LISTED RECORDS

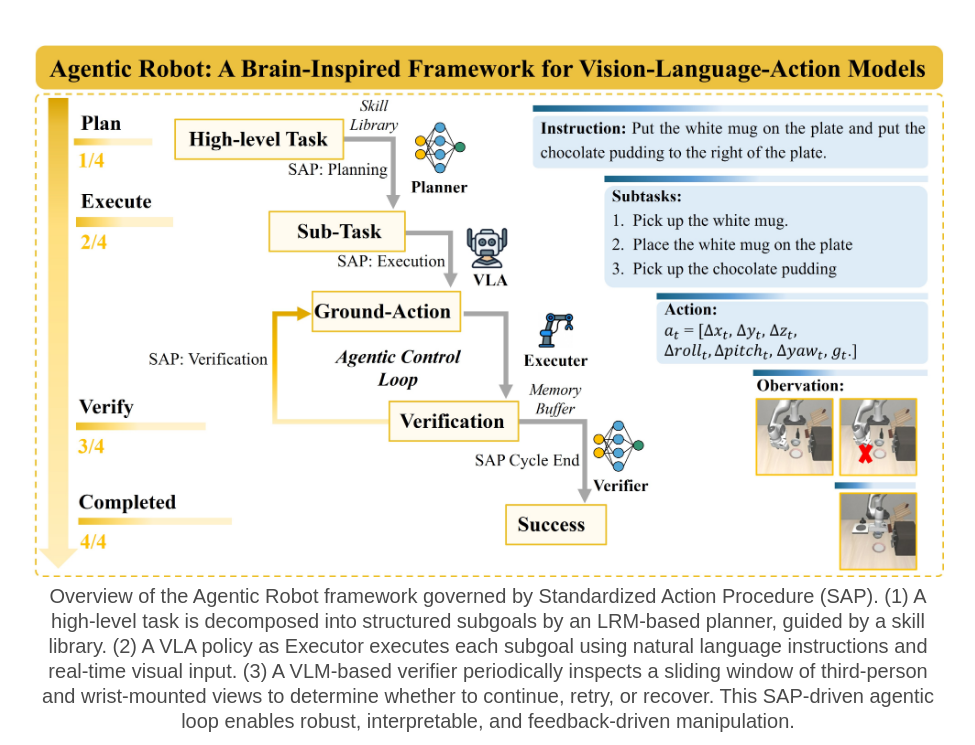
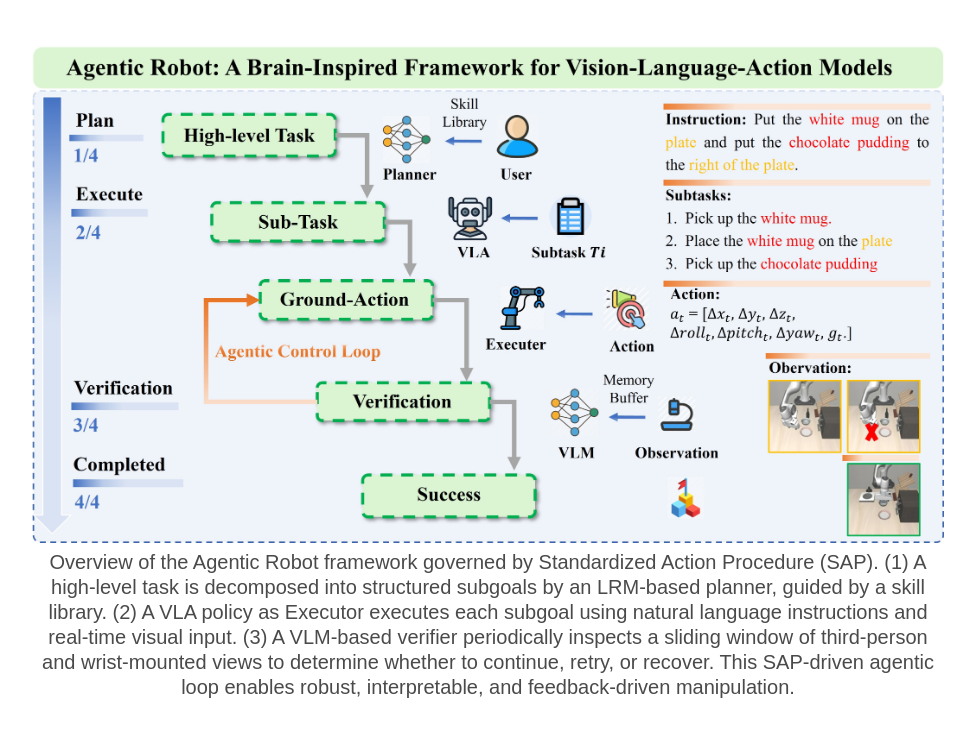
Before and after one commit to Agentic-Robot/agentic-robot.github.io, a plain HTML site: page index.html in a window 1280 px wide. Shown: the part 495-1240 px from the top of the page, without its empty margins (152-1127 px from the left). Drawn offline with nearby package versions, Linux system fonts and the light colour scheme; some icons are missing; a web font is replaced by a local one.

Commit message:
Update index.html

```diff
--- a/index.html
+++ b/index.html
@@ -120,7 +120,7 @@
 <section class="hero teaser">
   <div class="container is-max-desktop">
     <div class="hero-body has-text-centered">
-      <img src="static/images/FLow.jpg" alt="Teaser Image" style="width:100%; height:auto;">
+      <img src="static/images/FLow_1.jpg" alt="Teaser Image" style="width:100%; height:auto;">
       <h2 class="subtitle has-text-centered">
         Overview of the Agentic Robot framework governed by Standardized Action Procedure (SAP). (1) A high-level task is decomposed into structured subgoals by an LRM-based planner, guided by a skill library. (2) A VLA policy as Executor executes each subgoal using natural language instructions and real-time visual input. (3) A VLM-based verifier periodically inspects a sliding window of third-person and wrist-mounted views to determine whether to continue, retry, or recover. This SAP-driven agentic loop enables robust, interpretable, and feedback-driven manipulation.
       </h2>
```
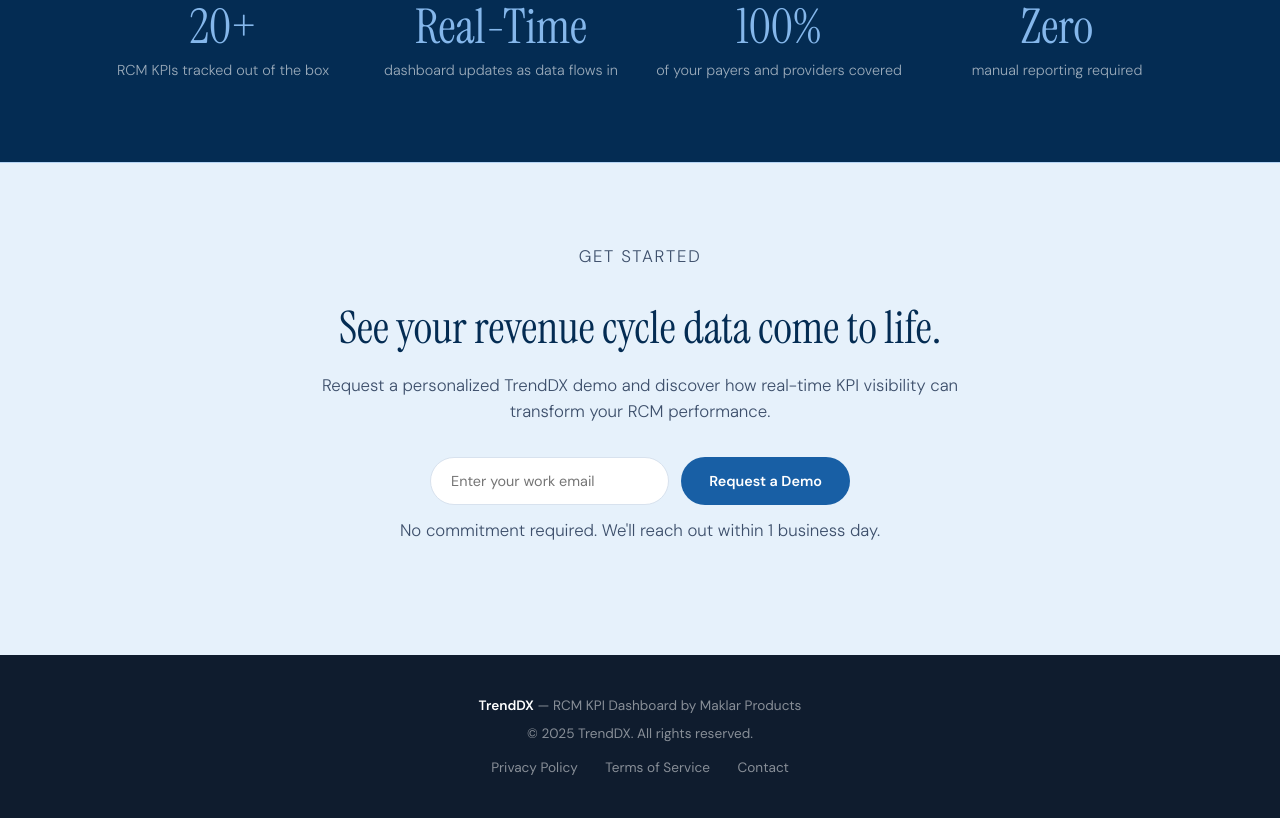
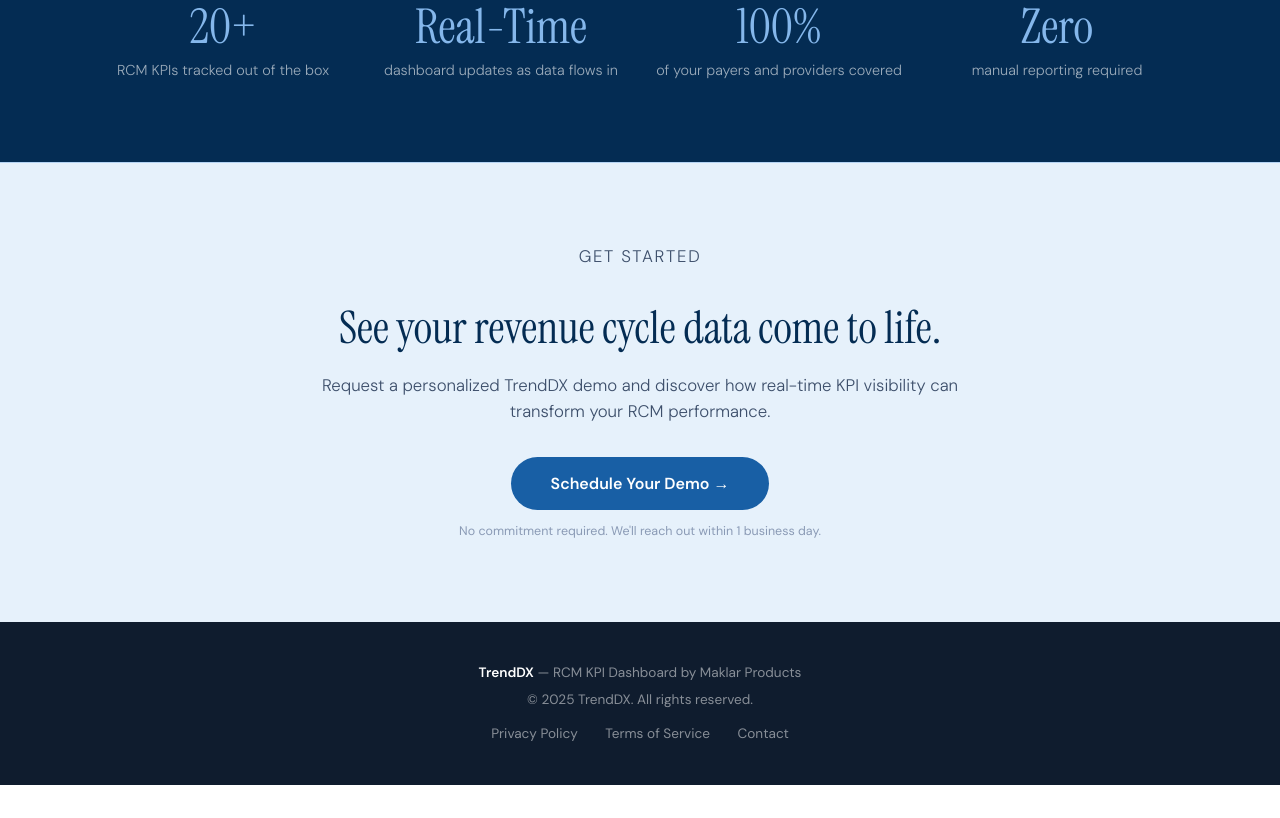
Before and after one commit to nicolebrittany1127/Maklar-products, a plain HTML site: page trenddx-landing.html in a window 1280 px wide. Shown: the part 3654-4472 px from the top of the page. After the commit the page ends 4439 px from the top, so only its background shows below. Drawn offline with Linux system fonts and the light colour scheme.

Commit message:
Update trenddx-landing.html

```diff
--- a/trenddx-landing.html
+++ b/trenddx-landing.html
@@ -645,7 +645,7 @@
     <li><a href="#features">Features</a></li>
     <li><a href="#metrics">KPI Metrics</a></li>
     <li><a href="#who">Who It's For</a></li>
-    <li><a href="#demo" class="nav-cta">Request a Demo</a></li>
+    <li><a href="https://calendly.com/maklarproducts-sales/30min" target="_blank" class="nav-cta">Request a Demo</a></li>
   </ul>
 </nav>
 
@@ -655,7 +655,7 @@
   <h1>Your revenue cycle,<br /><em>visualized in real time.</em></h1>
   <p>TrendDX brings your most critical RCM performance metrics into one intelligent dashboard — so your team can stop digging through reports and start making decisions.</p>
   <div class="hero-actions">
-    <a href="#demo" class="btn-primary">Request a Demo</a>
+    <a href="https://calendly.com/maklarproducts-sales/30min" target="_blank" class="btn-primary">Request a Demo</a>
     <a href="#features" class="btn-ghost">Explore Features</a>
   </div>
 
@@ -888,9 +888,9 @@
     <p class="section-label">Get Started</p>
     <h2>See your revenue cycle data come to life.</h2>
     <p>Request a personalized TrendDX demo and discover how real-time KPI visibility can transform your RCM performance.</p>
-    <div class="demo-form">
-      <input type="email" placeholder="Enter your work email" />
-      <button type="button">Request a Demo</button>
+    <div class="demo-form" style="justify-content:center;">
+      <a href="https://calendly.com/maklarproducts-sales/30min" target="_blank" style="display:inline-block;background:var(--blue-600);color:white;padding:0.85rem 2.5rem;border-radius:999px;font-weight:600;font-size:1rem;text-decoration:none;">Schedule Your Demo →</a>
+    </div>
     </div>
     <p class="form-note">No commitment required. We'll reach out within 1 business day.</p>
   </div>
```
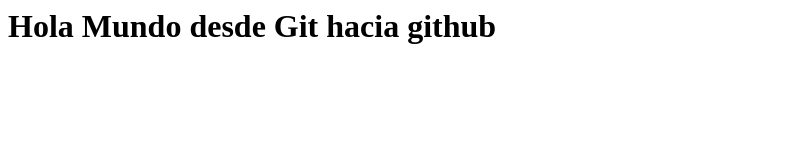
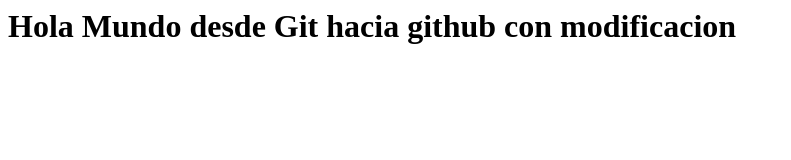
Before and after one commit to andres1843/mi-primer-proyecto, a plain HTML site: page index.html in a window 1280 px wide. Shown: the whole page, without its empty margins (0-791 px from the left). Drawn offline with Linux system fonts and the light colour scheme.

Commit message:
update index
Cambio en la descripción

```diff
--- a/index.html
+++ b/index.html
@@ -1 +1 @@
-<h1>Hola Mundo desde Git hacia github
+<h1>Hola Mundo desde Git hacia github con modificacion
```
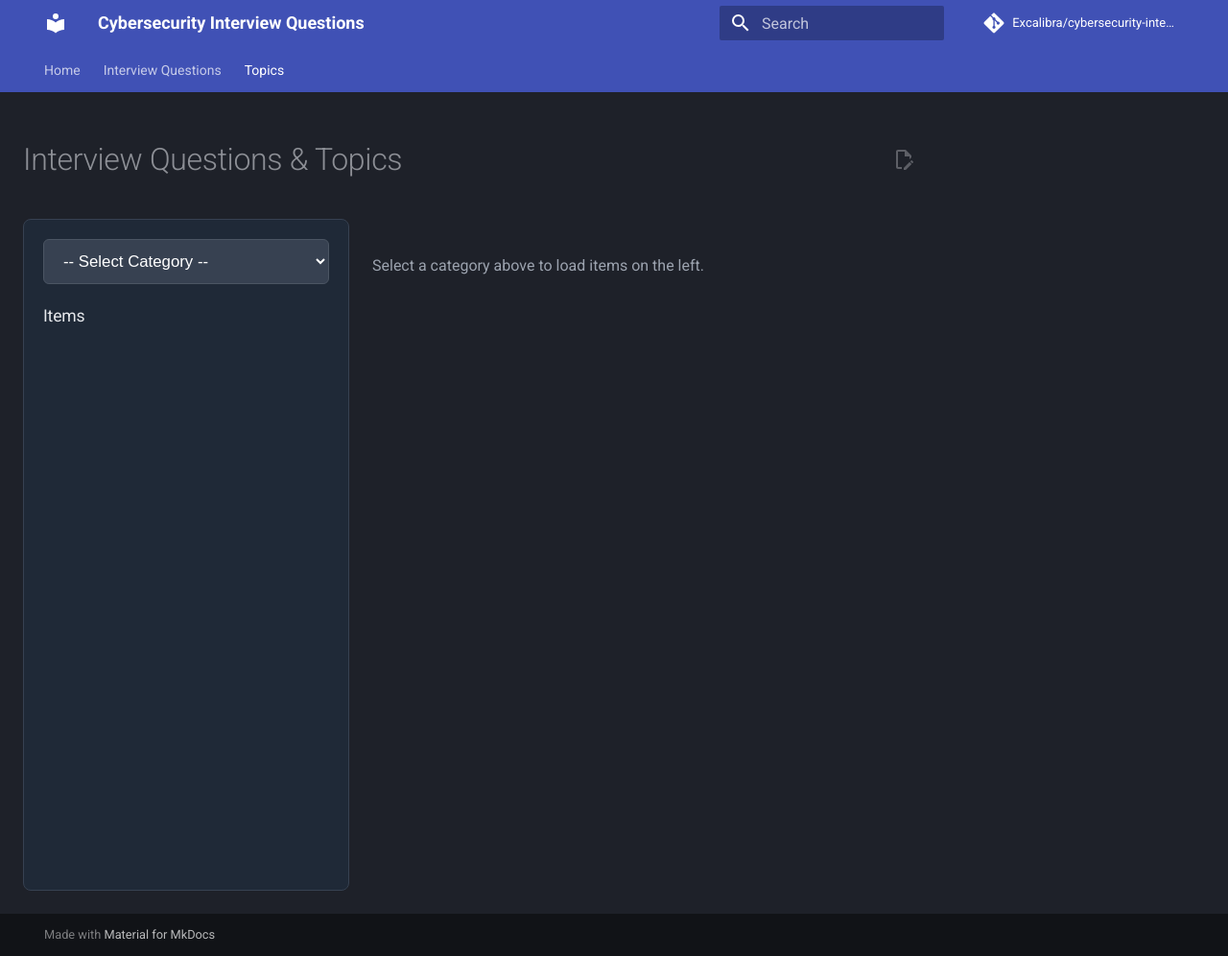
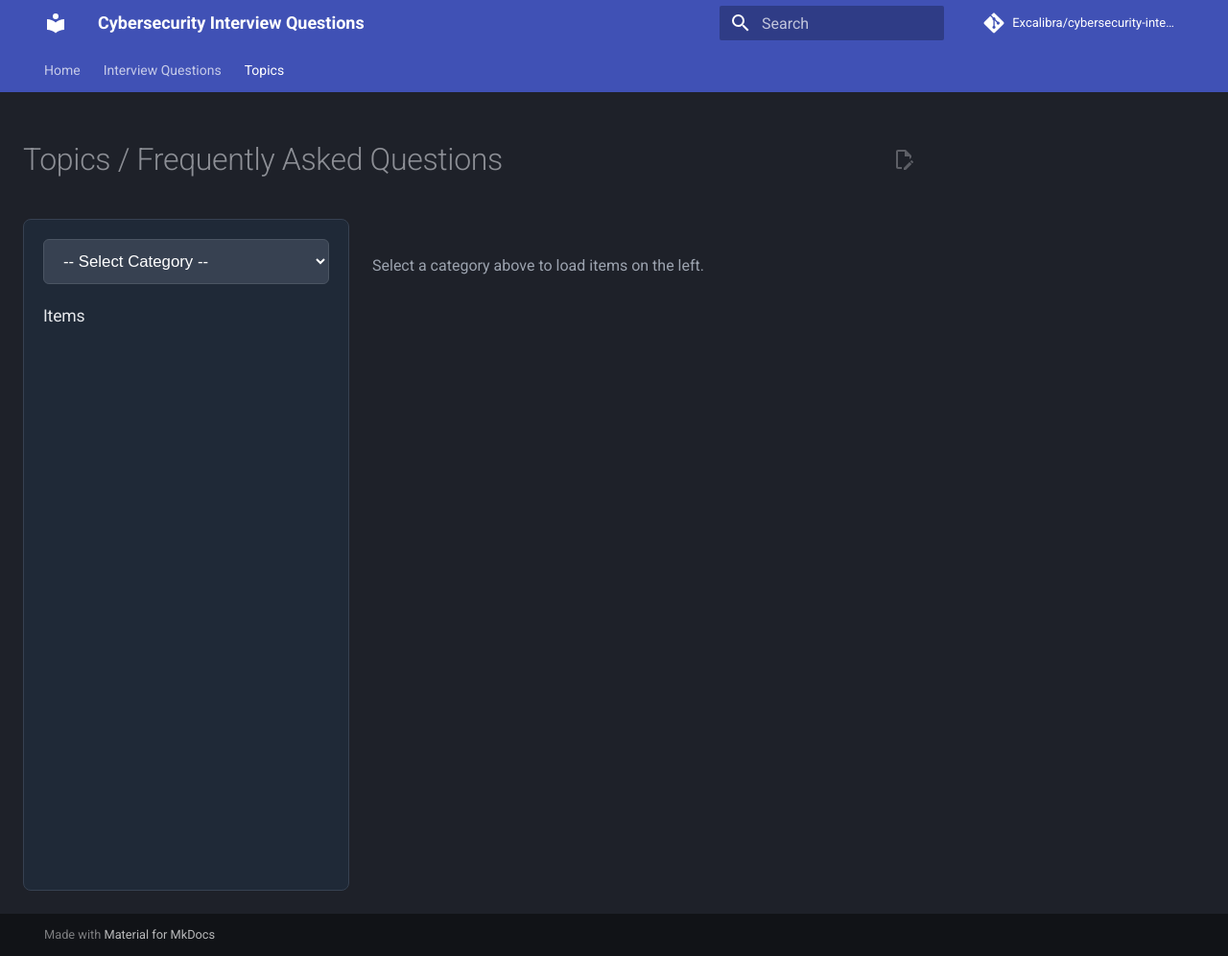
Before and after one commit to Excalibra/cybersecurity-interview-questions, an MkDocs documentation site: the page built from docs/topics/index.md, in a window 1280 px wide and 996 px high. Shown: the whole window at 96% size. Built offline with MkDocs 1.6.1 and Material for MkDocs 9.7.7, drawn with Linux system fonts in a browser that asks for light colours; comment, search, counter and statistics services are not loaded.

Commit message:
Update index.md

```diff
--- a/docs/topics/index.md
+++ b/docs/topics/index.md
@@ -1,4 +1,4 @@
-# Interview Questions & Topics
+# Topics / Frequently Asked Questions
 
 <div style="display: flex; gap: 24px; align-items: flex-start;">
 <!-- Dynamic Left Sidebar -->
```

EXERCISE DIRECTIONS
Each line of the material above should be set down exactly, with no pictures.

OUTPUT FOR THIS EXERCISE
Before and after one commit to Agentic-Robot/agentic-robot.github.io, a plain HTML site: page index.html in a window 1280 px wide. Shown: the part 495-1240 px from the top of the page, without its empty margins (152-1127 px from the left). Drawn offline with nearby package versions, Linux system fonts and the light colour scheme; some icons are missing; a web font is replaced by a local one.

Commit message:
Update index.html

```diff
--- a/index.html
+++ b/index.html
@@ -120,7 +120,7 @@
 <section class="hero teaser">
   <div class="container is-max-desktop">
     <div class="hero-body has-text-centered">
-      <img src="static/images/FLow.jpg" alt="Teaser Image" style="width:100%; height:auto;">
+      <img src="static/images/FLow_1.jpg" alt="Teaser Image" style="width:100%; height:auto;">
       <h2 class="subtitle has-text-centered">
         Overview of the Agentic Robot framework governed by Standardized Action Procedure (SAP). (1) A high-level task is decomposed into structured subgoals by an LRM-based planner, guided by a skill library. (2) A VLA policy as Executor executes each subgoal using natural language instructions and real-time visual input. (3) A VLM-based verifier periodically inspects a sliding window of third-person and wrist-mounted views to determine whether to continue, retry, or recover. This SAP-driven agentic loop enables robust, interpretable, and feedback-driven manipulation.
       </h2>
```
Before and after one commit to nicolebrittany1127/Maklar-products, a plain HTML site: page trenddx-landing.html in a window 1280 px wide. Shown: the part 3654-4472 px from the top of the page. After the commit the page ends 4439 px from the top, so only its background shows below. Drawn offline with Linux system fonts and the light colour scheme.

Commit message:
Update trenddx-landing.html

```diff
--- a/trenddx-landing.html
+++ b/trenddx-landing.html
@@ -645,7 +645,7 @@
     <li><a href="#features">Features</a></li>
     <li><a href="#metrics">KPI Metrics</a></li>
     <li><a href="#who">Who It's For</a></li>
-    <li><a href="#demo" class="nav-cta">Request a Demo</a></li>
+    <li><a href="https://calendly.com/maklarproducts-sales/30min" target="_blank" class="nav-cta">Request a Demo</a></li>
   </ul>
 </nav>
 
@@ -655,7 +655,7 @@
   <h1>Your revenue cycle,<br /><em>visualized in real time.</em></h1>
   <p>TrendDX brings your most critical RCM performance metrics into one intelligent dashboard — so your team can stop digging through reports and start making decisions.</p>
   <div class="hero-actions">
-    <a href="#demo" class="btn-primary">Request a Demo</a>
+    <a href="https://calendly.com/maklarproducts-sales/30min" target="_blank" class="btn-primary">Request a Demo</a>
     <a href="#features" class="btn-ghost">Explore Features</a>
   </div>
 
@@ -888,9 +888,9 @@
     <p class="section-label">Get Started</p>
     <h2>See your revenue cycle data come to life.</h2>
     <p>Request a personalized TrendDX demo and discover how real-time KPI visibility can transform your RCM performance.</p>
-    <div class="demo-form">
-      <input type="email" placeholder="Enter your work email" />
-      <button type="button">Request a Demo</button>
+    <div class="demo-form" style="justify-content:center;">
+      <a href="https://calendly.com/maklarproducts-sales/30min" target="_blank" style="display:inline-block;background:var(--blue-600);color:white;padding:0.85rem 2.5rem;border-radius:999px;font-weight:600;font-size:1rem;text-decoration:none;">Schedule Your Demo →</a>
+    </div>
     </div>
     <p class="form-note">No commitment required. We'll reach out within 1 business day.</p>
   </div>
```
Before and after one commit to andres1843/mi-primer-proyecto, a plain HTML site: page index.html in a window 1280 px wide. Shown: the whole page, without its empty margins (0-791 px from the left). Drawn offline with Linux system fonts and the light colour scheme.

Commit message:
update index
Cambio en la descripción

```diff
--- a/index.html
+++ b/index.html
@@ -1 +1 @@
-<h1>Hola Mundo desde Git hacia github
+<h1>Hola Mundo desde Git hacia github con modificacion
```
Before and after one commit to Excalibra/cybersecurity-interview-questions, an MkDocs documentation site: the page built from docs/topics/index.md, in a window 1280 px wide and 996 px high. Shown: the whole window at 96% size. Built offline with MkDocs 1.6.1 and Material for MkDocs 9.7.7, drawn with Linux system fonts in a browser that asks for light colours; comment, search, counter and statistics services are not loaded.

Commit message:
Update index.md

```diff
--- a/docs/topics/index.md
+++ b/docs/topics/index.md
@@ -1,4 +1,4 @@
-# Interview Questions & Topics
+# Topics / Frequently Asked Questions
 
 <div style="display: flex; gap: 24px; align-items: flex-start;">
 <!-- Dynamic Left Sidebar -->
```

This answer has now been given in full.